Critical Medical Anthropology
Perspectives in and from Latin America
Edited by Jennie Gamlin, Sahra Gibbon, Paola M. Sesia, and Lina Berrío
Critical Medical Anthropology presents inspiring work from scholars doing and engaging with ethnographic research in or from Latin America, addressing themes that are central to contemporary Critical Medical Anthropology (CMA). This includes issues of inequality, embodiment of history, indigeneity, non-communicable diseases, gendered violence, migration, substance abuse, reproductive politics and judicialisation, as these relate to health.
The collection of ethnographically informed research, including original theoretical contributions, reconsiders the broader relevance of CMA perspectives for addressing current global healthcare challenges from and of Latin America. It includes work spanning four countries in Latin America (Mexico, Brazil, Guatemala and Peru) as well as the trans-migratory contexts they connect and are defined by. By drawing on diverse social practices, it addresses challenges of central relevance to medical anthropology and global health, including reproduction and maternal health, sex work, rare and chronic diseases, the pharmaceutical industry and questions of agency, political economy, identity, ethnicity, and human rights.
'Critical Medical Anthropology offers thought-provoking interventions to understandings of health, illness and healthcare.

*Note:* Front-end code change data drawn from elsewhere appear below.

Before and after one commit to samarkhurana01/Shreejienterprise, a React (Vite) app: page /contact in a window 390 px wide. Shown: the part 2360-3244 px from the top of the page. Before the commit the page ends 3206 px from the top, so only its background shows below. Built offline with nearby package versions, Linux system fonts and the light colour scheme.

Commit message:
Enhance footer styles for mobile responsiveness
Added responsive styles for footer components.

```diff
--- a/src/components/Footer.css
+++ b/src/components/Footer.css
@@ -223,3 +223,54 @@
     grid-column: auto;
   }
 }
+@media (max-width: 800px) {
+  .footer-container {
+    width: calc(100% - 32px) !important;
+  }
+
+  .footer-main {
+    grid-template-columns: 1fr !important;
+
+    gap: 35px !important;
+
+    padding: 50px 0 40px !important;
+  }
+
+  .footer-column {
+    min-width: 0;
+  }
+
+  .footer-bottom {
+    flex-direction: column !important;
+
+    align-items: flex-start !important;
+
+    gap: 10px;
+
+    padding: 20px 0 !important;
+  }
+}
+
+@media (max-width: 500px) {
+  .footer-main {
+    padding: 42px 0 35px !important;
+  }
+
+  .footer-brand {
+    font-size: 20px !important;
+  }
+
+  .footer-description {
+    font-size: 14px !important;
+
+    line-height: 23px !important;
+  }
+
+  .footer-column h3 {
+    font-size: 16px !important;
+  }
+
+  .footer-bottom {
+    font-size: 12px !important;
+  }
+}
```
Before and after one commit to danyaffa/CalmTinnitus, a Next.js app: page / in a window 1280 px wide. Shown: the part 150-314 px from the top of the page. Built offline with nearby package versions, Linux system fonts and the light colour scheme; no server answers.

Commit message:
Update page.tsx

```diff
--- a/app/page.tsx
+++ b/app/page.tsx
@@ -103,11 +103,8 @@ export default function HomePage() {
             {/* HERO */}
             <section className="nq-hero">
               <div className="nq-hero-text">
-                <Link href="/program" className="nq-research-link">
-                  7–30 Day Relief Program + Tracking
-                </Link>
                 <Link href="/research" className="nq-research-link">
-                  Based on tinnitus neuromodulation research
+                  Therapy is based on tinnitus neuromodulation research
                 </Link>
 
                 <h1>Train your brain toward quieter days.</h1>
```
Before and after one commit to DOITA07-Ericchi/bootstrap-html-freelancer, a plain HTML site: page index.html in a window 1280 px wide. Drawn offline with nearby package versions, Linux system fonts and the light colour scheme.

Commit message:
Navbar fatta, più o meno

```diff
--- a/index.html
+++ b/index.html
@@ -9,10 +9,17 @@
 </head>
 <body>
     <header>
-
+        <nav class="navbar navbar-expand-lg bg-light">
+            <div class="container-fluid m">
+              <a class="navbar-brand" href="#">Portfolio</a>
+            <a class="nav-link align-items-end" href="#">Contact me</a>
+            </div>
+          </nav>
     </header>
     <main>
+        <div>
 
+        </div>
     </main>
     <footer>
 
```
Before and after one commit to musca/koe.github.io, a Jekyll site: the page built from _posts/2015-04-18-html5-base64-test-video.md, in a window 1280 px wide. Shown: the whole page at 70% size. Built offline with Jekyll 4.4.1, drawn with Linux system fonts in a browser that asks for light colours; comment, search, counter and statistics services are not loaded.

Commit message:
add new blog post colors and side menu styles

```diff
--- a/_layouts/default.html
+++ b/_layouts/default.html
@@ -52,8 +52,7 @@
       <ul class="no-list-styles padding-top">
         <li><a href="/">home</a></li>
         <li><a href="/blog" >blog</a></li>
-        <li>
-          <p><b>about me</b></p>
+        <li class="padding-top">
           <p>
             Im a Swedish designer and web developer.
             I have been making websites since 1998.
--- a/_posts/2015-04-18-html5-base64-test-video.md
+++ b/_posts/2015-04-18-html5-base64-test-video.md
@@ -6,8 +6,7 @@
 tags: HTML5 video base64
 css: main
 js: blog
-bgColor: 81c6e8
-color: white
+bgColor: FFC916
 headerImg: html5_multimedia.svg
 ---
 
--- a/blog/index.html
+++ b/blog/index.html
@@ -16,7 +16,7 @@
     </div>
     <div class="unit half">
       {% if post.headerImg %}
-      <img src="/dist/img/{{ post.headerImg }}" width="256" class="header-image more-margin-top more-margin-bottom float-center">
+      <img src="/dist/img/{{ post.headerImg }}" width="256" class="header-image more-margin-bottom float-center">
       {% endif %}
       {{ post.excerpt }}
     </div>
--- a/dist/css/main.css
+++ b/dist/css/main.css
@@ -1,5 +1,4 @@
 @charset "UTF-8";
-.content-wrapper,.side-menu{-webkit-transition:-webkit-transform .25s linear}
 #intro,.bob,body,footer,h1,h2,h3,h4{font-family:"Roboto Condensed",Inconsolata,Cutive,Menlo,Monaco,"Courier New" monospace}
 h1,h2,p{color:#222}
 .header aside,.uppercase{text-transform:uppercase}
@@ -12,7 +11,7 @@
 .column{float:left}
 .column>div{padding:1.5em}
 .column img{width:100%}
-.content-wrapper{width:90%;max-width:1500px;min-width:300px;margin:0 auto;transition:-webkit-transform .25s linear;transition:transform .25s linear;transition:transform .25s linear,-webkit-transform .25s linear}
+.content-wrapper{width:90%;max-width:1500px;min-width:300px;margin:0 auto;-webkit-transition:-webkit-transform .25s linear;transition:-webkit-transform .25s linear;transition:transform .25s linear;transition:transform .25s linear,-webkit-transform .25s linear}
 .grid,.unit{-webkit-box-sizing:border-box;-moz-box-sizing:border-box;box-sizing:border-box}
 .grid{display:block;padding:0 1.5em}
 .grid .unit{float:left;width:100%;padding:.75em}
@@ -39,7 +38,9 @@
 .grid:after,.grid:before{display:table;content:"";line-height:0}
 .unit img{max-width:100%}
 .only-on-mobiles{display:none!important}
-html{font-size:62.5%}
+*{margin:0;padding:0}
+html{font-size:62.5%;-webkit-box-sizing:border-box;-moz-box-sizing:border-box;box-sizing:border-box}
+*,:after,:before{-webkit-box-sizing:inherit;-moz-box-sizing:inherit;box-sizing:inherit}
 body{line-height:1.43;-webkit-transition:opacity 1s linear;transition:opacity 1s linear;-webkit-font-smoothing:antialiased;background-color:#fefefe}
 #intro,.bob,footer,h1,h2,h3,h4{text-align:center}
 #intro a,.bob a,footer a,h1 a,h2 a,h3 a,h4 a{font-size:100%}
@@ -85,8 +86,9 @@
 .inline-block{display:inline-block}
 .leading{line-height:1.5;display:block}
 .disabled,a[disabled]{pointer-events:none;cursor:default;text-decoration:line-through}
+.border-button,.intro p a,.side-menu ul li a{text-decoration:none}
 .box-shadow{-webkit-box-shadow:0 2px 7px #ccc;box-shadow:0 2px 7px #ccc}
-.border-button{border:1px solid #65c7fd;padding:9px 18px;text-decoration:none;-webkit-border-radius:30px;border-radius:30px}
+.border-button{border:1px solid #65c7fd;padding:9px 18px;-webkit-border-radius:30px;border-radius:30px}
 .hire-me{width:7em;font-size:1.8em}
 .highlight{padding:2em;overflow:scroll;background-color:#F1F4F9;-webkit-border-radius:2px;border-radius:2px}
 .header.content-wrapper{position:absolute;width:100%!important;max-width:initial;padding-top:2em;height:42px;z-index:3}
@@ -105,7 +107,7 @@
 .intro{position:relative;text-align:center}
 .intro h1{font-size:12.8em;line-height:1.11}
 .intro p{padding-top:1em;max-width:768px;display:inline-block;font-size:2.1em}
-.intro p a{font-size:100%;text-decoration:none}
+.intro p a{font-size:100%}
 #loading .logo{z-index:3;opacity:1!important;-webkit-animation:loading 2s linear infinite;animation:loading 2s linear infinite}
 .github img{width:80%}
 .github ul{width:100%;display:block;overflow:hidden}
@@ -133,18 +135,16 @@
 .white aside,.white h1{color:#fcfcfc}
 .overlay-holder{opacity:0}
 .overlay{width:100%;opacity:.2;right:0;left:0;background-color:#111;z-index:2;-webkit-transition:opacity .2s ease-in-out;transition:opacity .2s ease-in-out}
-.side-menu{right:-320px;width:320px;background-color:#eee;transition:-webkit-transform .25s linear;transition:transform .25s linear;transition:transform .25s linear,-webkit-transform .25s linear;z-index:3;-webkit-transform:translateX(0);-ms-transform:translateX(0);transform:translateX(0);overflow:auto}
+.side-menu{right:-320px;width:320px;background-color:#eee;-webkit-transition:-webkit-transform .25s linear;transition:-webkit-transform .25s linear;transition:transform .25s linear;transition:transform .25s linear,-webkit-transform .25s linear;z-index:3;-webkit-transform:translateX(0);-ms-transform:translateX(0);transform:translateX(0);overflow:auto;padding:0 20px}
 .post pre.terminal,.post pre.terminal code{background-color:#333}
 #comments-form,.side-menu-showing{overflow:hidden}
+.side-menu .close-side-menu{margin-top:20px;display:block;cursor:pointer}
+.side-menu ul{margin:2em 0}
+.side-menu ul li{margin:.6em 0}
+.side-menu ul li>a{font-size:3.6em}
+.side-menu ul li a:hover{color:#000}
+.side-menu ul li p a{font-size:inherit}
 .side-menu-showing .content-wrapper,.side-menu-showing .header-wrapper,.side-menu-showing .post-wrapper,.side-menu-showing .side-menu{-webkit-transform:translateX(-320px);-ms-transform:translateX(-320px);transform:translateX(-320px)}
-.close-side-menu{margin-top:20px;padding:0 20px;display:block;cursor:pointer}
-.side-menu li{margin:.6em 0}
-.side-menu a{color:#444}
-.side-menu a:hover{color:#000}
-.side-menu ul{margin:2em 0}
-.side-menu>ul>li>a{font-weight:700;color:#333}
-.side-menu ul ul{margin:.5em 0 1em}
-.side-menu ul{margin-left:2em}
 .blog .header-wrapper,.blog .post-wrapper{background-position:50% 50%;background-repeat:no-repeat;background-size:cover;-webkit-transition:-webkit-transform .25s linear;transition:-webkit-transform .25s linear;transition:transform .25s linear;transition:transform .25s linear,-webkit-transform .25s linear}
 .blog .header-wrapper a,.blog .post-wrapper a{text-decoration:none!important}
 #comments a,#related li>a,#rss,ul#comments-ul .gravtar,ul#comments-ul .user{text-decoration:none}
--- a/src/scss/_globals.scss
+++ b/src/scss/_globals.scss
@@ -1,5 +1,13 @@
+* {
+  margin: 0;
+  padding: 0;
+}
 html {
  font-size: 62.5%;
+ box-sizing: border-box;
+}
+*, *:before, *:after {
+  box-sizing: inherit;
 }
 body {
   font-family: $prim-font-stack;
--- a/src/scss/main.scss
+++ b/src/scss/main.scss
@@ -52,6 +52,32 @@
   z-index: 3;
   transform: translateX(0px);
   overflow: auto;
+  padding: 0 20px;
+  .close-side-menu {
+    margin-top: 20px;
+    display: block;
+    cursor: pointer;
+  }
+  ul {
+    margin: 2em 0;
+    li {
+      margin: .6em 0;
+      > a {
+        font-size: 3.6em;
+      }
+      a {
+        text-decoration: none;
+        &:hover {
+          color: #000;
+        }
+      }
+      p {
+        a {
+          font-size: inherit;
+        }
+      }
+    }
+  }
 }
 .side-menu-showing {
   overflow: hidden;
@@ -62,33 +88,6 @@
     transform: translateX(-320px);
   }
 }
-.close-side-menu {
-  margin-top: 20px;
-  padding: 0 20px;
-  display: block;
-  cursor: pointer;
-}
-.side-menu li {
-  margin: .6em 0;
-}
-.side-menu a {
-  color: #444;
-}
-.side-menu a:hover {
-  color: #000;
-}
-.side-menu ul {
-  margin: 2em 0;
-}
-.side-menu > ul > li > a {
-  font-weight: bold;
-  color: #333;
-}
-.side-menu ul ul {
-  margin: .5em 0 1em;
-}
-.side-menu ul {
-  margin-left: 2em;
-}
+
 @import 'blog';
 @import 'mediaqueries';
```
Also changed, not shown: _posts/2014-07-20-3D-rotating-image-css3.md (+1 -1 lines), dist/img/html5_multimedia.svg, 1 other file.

It extends a legacy of critical anthropological research, inviting and stimulating south-north dialogue, while generating inspiring new thinking at the intersections of health, social justice, human rights and political economy.'- Ciara Kierans, University of Liverpool
Jennie Gamlin is Senior Wellcome Trust Fellow at the UCL Institute for Global Health. She works on decolonising gender and global health and critical theories of violence in Latin America.
Lina Berrio is Associate Professor of Medical Anthropology at CIESAS, Mexico. She works on reproductive and maternal health in indigenous and afrodescendant population.
Paola M. Sesia is Professor of Medical Anthropology at CIESAS, Mexico, and works on reproductive, maternal and indigenous health from a social justice and rights perspective.
Sahra Gibbon is Associate Professor in Medical Anthropology at UCL Anthropology. She works on the social and cultural aspects of developments in genomics and public health in the UK, Cuba and Brazil.
Preface: Critical medical anthropology in Latin America: Trends, contributions, possibilities
Paola M. Sesia, Jennie Gamlin, Sahra Gibbon and Lina Berrio
Part I: Intercultural health: Critical approaches and current challenges
1. Anthropological engagement and interdisciplinary research: The critical approach in indigenous health in Brazil
Esther Jean Langdon and Eliana E. Diehl
2. Critical anthropologies of maternal health: Theorising from the field in Mexican indigenous communities
3. Susto, the anthropology of fear, and critical medical anthropology in Mexico and Peru
4. Post-coital pharmaceuticals and abortion ambiguity: Avoiding unwanted pregnancy using emergency contraception and misoprostol in Lima, Peru
Part II: Globalisation and contemporary challenges of border spaces and biologised difference
5. Migrant trajectories and health experiences: Processes of health/illness/care for drug use among migrants in the Mexico-United States bbrder region
Olga Lidia Olivas Hernández
Rubén Muñoz, Carmen Fernández Casanueva, Sonia Morales Miranda and Kimberly C. Brouwer
7. The ethno-racial basis of chronic diseases: Re-thinking race and ethnicity from a critical epidemiological perspective
Melania Calestani and Laura Montesi
Part III: Political economy and judicialisation
8. Consultation rooms annexed to pharmacies: The Mexican private, low cost, health service system
Rosa María Osorio Carranza
9. Naming, framing and shaming through obstetric viloence: A critical approach to the judicialisation of maternal health rights violations in Mexico
Paola M. Sesia
10. Judicialisation and the politics of rare disease in Brazil: Re-thinking activism and inequalities
Waleska Aureliano and Sahra Gibbon
Critical Medical Anthropology offers thought-provoking interventions to understandings of health, illness and healthcare. It extends a legacy of critical anthropological research, inviting and stimulating south-north dialogue, while generating inspiring new thinking at the intersections of health, social justice, human rights and political economy.- Ciara Kierans, University of Liverpool
Size: 234 × 156 mm
4 B&W illustrations Illustrations
4 B&W illustrations
Copyright: © 2020
Publication: March 05, 2020
Series: Embodying Inequalities: Perspectives from Medical Anthropology